The meeting was organized by the Martha’s Vineyard Mediation Program and Oak Bluffs resident Peter Meleney, who helped develop a restorative justice program in Maryland in 2003. “Restorative justice is designed to, among other things, keep young people from getting a criminal record for a first, usually minor, offense,” he said.
When Peter presented the concept to police chief Erik Blake and Det. Jim Morse of the Oak Bluffs police force, they were interested. Detective Morse is both a police officer and a lawyer who works as a prosecutor for Oak Bluffs cases. He said he immediately saw the advantage of keeping minor incidents out of the time-consuming and costly criminal justice process. Restorative justice is also a key part of the Oak Bluffs community policing concept. “Restorative justice helps the police get to know their community more intimately and be involved with their community in more depth,” Ms. Barbee said at the meeting.
The restorative justice or circle process brings together the victim and offender along with their families and other members of the community, including the police department, to discuss what happened, how everyone was affected and what the group wants to have happen to repair the harm, as much as possible. A key element is that the perpetrator admits guilt and takes responsibility for his or her actions. The process ends with an agreement signed by the victim and offender in which the offender promises to make a mutually acceptable restitution to the victim. A case coordinator then assures that the agreement is fulfilled.
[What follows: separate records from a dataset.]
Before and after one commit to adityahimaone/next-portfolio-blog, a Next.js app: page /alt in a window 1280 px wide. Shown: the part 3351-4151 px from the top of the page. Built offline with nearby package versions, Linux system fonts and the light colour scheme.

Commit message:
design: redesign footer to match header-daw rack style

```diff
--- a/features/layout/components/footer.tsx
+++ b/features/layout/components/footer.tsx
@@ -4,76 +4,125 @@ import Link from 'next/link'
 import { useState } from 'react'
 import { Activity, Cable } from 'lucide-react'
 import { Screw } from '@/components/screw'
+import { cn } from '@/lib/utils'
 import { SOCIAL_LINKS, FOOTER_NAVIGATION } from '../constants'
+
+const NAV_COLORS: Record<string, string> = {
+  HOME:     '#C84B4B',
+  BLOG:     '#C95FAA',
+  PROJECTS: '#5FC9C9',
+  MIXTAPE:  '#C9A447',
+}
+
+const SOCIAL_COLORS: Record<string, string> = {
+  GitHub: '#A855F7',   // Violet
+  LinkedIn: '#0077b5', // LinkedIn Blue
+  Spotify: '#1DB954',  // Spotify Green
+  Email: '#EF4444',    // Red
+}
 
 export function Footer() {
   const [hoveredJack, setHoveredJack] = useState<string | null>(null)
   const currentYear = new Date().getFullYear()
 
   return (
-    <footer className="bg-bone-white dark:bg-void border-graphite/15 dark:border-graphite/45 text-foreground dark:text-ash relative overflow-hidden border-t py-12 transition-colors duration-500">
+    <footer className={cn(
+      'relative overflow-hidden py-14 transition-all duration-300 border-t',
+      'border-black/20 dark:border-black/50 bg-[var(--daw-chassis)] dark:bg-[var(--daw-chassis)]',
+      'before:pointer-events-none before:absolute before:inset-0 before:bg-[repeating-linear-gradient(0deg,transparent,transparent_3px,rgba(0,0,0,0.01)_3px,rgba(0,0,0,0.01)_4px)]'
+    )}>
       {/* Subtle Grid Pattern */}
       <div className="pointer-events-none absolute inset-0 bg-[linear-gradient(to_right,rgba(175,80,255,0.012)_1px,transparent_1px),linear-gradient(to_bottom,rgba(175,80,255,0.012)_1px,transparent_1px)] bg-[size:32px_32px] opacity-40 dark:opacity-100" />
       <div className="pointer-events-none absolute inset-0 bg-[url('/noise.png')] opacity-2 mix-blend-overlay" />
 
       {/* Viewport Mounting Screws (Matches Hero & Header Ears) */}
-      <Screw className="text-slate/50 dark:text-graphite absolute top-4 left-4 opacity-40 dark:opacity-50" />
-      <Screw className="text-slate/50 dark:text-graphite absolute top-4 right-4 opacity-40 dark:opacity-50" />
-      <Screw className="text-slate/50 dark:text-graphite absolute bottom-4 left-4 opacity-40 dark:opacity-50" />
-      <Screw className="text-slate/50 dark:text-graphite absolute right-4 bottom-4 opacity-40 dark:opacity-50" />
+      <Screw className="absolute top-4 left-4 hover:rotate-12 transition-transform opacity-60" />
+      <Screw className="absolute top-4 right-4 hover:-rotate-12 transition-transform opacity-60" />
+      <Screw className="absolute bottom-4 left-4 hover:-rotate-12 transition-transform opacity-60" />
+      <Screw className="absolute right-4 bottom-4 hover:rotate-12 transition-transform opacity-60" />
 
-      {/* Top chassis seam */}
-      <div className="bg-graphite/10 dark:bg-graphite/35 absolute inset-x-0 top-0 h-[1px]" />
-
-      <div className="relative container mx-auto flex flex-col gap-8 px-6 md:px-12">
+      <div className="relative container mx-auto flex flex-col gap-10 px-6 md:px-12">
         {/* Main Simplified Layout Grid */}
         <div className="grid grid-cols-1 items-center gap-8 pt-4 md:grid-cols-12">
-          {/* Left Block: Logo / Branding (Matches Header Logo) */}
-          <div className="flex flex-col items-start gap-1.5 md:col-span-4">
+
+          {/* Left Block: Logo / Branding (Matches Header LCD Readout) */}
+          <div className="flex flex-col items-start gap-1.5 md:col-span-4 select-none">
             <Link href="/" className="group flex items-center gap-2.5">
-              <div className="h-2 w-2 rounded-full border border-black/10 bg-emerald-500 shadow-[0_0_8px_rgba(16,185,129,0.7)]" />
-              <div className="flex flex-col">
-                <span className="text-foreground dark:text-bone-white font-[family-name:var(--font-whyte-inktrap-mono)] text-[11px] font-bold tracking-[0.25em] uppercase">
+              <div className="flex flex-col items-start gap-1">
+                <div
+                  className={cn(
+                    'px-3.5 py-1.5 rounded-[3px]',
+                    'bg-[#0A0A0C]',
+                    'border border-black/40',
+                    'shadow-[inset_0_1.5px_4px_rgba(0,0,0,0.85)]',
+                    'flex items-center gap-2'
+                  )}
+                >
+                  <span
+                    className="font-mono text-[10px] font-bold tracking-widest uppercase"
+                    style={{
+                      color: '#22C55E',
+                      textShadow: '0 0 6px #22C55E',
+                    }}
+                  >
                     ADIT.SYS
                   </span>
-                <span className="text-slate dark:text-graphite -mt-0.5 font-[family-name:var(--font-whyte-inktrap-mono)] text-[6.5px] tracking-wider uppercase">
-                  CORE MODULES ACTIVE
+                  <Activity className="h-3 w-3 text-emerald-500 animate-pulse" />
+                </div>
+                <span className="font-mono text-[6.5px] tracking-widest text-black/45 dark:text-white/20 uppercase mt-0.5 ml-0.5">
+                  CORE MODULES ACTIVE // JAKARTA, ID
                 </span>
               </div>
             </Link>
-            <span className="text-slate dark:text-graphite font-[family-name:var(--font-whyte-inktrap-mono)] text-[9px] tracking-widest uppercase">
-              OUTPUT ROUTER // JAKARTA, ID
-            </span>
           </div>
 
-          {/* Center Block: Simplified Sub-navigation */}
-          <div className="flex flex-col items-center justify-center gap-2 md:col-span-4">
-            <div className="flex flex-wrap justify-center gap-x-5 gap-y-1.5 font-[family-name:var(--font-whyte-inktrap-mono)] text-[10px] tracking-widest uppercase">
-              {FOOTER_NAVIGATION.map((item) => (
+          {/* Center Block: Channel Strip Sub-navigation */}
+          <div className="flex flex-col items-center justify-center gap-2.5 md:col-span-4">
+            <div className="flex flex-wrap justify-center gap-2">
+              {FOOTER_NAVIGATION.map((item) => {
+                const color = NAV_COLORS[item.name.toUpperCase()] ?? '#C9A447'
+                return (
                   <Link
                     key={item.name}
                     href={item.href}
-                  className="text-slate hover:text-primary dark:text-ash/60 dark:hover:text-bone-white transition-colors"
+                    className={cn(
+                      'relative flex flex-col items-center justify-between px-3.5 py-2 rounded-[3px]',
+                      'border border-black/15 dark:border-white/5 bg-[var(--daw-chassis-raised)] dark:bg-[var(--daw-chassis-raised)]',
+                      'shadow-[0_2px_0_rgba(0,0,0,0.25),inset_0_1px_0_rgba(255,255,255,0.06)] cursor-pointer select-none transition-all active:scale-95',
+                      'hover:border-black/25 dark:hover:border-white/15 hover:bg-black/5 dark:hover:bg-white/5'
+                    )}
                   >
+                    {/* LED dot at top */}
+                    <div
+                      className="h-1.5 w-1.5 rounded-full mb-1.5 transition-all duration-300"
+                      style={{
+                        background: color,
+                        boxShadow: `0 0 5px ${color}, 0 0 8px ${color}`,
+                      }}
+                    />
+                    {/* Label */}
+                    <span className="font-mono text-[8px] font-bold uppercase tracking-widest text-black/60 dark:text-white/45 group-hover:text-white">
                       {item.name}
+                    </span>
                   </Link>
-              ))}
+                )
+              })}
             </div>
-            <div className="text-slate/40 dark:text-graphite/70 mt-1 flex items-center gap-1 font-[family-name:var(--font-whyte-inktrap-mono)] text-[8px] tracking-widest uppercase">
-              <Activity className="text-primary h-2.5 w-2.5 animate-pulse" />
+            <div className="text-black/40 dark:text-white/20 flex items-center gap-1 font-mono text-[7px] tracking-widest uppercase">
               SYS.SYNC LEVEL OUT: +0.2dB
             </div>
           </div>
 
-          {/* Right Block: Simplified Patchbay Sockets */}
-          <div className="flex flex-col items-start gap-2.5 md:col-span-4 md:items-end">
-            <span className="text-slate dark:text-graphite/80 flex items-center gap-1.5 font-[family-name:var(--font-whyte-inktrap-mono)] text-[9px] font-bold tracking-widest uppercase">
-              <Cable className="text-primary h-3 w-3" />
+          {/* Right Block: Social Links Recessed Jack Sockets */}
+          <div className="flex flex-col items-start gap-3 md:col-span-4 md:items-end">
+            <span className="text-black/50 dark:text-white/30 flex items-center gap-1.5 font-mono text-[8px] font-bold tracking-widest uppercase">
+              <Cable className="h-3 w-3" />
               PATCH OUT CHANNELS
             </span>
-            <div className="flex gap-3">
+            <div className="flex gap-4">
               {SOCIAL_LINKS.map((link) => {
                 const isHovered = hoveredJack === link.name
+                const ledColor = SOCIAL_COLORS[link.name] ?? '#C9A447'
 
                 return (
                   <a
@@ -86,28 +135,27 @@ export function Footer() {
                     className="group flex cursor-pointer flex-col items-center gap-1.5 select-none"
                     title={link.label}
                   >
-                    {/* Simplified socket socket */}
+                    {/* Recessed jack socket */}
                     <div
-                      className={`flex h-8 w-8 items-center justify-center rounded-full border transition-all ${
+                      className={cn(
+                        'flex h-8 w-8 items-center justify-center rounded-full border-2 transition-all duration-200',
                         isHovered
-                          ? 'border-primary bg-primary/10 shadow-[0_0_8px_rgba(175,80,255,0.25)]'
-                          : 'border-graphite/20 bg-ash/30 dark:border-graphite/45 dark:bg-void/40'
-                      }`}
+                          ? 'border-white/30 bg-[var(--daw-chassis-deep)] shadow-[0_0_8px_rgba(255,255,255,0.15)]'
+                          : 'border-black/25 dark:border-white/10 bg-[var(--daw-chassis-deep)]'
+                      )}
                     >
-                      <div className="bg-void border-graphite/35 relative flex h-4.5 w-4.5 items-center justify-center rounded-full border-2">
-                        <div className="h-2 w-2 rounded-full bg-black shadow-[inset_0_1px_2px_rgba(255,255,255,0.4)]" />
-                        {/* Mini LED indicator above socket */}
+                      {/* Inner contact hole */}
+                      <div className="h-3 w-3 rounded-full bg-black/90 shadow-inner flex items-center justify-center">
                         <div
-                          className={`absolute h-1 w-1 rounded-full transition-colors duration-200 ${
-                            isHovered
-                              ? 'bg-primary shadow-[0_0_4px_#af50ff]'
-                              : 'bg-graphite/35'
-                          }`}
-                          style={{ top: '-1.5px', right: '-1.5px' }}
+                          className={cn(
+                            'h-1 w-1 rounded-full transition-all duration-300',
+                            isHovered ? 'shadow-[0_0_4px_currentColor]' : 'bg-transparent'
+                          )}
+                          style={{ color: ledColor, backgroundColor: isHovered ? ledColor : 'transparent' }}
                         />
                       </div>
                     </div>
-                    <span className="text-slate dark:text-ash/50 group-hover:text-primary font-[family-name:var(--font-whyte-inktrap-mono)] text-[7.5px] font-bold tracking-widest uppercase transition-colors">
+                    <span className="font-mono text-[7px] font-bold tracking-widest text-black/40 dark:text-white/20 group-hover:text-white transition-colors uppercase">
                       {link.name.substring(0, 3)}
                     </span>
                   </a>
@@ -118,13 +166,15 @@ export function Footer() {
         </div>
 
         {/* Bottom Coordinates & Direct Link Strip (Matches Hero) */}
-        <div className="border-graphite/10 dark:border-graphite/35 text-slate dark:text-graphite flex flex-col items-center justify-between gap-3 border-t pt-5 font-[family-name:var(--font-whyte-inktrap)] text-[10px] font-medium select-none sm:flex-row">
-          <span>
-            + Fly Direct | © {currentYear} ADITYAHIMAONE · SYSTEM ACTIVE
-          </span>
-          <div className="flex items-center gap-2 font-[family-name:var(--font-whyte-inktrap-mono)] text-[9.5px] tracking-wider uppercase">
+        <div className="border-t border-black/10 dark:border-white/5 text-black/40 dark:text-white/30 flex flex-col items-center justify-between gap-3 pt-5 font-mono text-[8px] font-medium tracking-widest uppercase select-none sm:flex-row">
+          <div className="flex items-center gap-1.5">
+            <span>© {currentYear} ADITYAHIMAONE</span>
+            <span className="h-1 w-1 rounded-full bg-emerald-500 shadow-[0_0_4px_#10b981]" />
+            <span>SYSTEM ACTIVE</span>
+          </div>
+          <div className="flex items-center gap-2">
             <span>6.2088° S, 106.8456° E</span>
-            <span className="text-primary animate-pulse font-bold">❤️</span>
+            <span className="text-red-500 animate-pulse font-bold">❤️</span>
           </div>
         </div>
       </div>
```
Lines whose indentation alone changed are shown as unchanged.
The types of offenses eligible for the circle process include vandalism, petty larceny, break-ins and shoplifting.
According to Ms. Barbee, restorative justice is more effective than the criminal justice system. Studies have shown that both the victim and offender achieve a higher level of satisfaction and that recidivism (the chance of the offender repeating the crime) is greatly reduced.
The circle process involves volunteers who are trained in three key roles. A facilitator guides the meeting, during which the affected people gather to restore balance. A case coordinator manages the case from beginning to end and keeps a record of it. And a community member acts as a witness and to provide input.
About 20 people attended the meeting Friday, about a third of them involved in mediation on the Island. Most signed up for training on Feb. 17 and 18 as either a restorative justice facilitator or community member.
Anyone interested in learning more can contact Peter Meleney at firstname.lastname@example.org